When the old man died.

My grandfather said that of those he could hire,
Not a servant so faithful he found;
For it wasted no time, and had but one desire —
At the close of each week to be wound.
And it kept in its place — not a frown upon its face,
And its hands never hung by its side.
But it stopp'd short — never to go again —
When the old man died.

Ninety years without slumbering
(tick, tock, tick, tock),
His life's seconds numbering,
(tick, tock, tick, tock),
It stopp'd short — never to go again —
When the old man died.

It rang an alarm in the dead of the night —
An alarm that for years had been dumb;
And we knew that his spirit was pluming for flight —
That his hour of departure had come.
Still the clock kept the time, with a soft and muffled chime,
As we silently stood by his side;
But it stopp'd short — never to go again —
When the old man died.
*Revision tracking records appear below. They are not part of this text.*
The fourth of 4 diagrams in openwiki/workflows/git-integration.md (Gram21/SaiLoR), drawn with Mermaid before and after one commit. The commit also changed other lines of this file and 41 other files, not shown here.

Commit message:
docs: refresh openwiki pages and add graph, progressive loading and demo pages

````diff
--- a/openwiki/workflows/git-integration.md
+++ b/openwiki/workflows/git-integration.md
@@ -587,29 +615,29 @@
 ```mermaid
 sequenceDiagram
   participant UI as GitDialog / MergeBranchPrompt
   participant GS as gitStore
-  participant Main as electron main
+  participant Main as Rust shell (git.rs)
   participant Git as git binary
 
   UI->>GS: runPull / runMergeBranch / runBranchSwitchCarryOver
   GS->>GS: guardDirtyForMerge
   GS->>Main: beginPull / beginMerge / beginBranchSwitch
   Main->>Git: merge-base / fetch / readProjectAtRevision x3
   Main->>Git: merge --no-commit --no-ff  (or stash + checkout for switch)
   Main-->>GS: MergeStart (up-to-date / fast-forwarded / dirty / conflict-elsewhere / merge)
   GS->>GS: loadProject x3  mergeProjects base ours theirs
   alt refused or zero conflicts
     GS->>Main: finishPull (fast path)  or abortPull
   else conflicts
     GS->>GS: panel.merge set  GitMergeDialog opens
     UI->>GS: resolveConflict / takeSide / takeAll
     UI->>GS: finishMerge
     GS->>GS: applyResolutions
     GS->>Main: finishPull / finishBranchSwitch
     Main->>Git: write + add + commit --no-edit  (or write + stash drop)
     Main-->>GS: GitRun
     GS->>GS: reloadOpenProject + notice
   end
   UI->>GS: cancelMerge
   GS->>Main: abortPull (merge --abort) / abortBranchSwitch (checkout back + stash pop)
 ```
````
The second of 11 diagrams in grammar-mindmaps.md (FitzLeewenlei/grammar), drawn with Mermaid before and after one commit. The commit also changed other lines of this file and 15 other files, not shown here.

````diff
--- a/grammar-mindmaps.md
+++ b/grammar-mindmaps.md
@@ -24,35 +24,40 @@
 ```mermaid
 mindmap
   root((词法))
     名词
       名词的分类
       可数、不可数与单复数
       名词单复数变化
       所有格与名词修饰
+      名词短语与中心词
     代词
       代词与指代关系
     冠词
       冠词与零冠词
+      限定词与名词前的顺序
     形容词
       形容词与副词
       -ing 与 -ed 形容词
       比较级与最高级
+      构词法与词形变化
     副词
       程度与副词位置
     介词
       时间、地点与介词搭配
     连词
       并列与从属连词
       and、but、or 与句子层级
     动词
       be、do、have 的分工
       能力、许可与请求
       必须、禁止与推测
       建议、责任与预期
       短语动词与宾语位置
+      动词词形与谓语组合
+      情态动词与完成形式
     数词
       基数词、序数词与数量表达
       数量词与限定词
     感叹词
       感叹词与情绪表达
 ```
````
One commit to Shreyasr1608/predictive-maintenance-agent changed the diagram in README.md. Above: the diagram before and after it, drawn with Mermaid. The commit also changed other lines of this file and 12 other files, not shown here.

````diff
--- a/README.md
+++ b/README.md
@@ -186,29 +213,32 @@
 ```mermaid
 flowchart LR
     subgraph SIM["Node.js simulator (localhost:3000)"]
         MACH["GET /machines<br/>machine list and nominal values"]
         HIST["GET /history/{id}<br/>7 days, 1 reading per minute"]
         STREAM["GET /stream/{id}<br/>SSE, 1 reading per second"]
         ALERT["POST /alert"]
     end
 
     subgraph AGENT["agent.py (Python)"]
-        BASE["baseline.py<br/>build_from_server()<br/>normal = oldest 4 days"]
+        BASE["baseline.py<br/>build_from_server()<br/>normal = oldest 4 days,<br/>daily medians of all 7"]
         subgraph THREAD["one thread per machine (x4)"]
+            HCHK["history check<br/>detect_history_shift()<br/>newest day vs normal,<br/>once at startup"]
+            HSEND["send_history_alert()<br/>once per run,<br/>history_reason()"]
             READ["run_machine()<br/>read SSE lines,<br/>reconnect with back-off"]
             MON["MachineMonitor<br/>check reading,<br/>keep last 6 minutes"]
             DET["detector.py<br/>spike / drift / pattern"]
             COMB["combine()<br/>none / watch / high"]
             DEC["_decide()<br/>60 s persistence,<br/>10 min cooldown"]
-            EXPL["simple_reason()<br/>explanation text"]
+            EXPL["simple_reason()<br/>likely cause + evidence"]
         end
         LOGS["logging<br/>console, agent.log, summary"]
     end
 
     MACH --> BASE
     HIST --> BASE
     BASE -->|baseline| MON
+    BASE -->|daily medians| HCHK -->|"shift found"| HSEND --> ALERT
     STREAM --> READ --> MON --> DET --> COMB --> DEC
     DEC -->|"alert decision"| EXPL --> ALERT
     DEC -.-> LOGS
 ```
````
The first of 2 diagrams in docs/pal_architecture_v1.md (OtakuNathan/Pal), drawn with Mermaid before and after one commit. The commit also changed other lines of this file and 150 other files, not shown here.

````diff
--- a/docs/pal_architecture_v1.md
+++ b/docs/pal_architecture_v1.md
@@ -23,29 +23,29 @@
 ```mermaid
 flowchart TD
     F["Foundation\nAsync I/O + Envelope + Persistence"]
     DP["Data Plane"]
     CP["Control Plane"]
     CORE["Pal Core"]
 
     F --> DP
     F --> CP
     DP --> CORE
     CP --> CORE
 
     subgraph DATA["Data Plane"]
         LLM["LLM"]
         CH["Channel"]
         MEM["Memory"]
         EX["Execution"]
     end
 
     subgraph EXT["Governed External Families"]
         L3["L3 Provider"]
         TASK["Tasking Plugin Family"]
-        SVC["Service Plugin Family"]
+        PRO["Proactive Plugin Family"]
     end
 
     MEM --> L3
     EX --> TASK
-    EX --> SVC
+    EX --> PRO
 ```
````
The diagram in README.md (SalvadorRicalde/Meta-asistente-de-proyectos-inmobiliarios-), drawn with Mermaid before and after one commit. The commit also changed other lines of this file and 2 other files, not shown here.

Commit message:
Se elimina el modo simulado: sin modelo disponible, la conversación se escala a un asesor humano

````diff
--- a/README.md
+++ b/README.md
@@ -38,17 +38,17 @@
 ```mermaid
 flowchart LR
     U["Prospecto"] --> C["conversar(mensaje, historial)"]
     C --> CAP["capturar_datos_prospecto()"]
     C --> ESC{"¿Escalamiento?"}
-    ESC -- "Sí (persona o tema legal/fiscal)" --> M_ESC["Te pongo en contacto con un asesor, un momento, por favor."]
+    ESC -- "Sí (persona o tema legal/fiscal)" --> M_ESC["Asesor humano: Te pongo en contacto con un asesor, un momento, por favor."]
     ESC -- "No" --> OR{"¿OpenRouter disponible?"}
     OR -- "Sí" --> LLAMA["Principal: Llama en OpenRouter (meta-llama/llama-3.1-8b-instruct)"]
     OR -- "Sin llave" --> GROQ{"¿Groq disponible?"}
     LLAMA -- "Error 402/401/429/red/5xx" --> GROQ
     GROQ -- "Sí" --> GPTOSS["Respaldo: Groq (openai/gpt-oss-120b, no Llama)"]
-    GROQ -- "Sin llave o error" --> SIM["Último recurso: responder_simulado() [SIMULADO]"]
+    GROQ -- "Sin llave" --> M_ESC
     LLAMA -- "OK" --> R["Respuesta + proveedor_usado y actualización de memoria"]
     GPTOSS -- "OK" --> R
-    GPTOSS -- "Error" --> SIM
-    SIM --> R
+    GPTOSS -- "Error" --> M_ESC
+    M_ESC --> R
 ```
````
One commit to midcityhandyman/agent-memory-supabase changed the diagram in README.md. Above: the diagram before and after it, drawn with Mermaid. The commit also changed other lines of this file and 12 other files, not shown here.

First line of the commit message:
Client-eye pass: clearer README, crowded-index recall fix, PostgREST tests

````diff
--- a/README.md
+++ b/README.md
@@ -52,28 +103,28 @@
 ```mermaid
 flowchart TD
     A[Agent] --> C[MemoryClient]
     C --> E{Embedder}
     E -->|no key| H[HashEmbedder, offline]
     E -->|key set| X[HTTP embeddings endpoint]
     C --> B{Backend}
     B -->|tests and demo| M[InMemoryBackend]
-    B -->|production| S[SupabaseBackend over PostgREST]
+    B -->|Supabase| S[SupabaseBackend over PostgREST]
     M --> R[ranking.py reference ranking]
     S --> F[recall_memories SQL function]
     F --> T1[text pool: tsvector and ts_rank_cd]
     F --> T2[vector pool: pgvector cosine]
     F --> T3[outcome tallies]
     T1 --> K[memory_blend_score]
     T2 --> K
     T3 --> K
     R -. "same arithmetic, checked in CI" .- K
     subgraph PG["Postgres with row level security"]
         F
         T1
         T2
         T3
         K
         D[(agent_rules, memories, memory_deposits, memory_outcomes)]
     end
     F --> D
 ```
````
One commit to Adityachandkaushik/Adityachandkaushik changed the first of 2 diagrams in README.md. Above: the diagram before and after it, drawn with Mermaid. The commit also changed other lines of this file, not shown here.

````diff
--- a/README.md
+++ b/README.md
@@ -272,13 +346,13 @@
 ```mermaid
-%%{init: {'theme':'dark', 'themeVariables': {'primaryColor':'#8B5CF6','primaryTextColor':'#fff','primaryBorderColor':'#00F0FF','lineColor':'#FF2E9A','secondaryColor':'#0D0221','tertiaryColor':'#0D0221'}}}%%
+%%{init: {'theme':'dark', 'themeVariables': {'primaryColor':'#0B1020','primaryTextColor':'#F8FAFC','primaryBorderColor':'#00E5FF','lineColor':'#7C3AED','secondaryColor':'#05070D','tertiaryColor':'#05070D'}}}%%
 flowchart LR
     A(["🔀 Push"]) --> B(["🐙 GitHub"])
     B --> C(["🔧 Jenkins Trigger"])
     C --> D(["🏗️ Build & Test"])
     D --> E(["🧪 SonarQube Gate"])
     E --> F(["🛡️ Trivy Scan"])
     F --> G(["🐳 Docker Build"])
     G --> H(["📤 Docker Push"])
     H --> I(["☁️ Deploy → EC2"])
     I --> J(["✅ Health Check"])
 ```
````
Ninety years without slumbering
(tick, tock, tick, tock),
His life's seconds numbering,
(tick, tock, tick, tock),
It stopp'd short — never to go again —
When the old man died.[3][4]

References[edit]

  1. ^ "Oxford English Dictionary" (available online to subscribers, also in print). Retrieved 2009-04-19. "Grandfather's clock [suggested by a song which was popular about 1880], a furniture-dealer's name for the kind of weight-and-pendulum eight-day clock in a tall case, formerly in common use; also grandfather clock (now the usual name): [1876 H. C. WORK Grandfather's Clock, My grandfather's clock was too large for the shelf, So it stood ninety years on the floor.]" 
  2. ^ http://www.youtube.com/watch?v=FQA6SwM8g0M
  3. ^ Grandfather's clock / by Henry C. Work (New York: C. M. Cady, 1876). (From facsimile at http://memory.loc.gov/cgi-bin/ampage?collId=sm1870&fileName=sm/sm1876/01800/01869/mussm01869.db&recNum=1&itemLink=D?mussm:2:./temp/~ammem_e78F::&linkText=0 downloaded 5 May 2012)
  4. ^ "History of the Grandfather Clock". The Clock Depot. Retrieved June 29, 2012. 

External links[edit]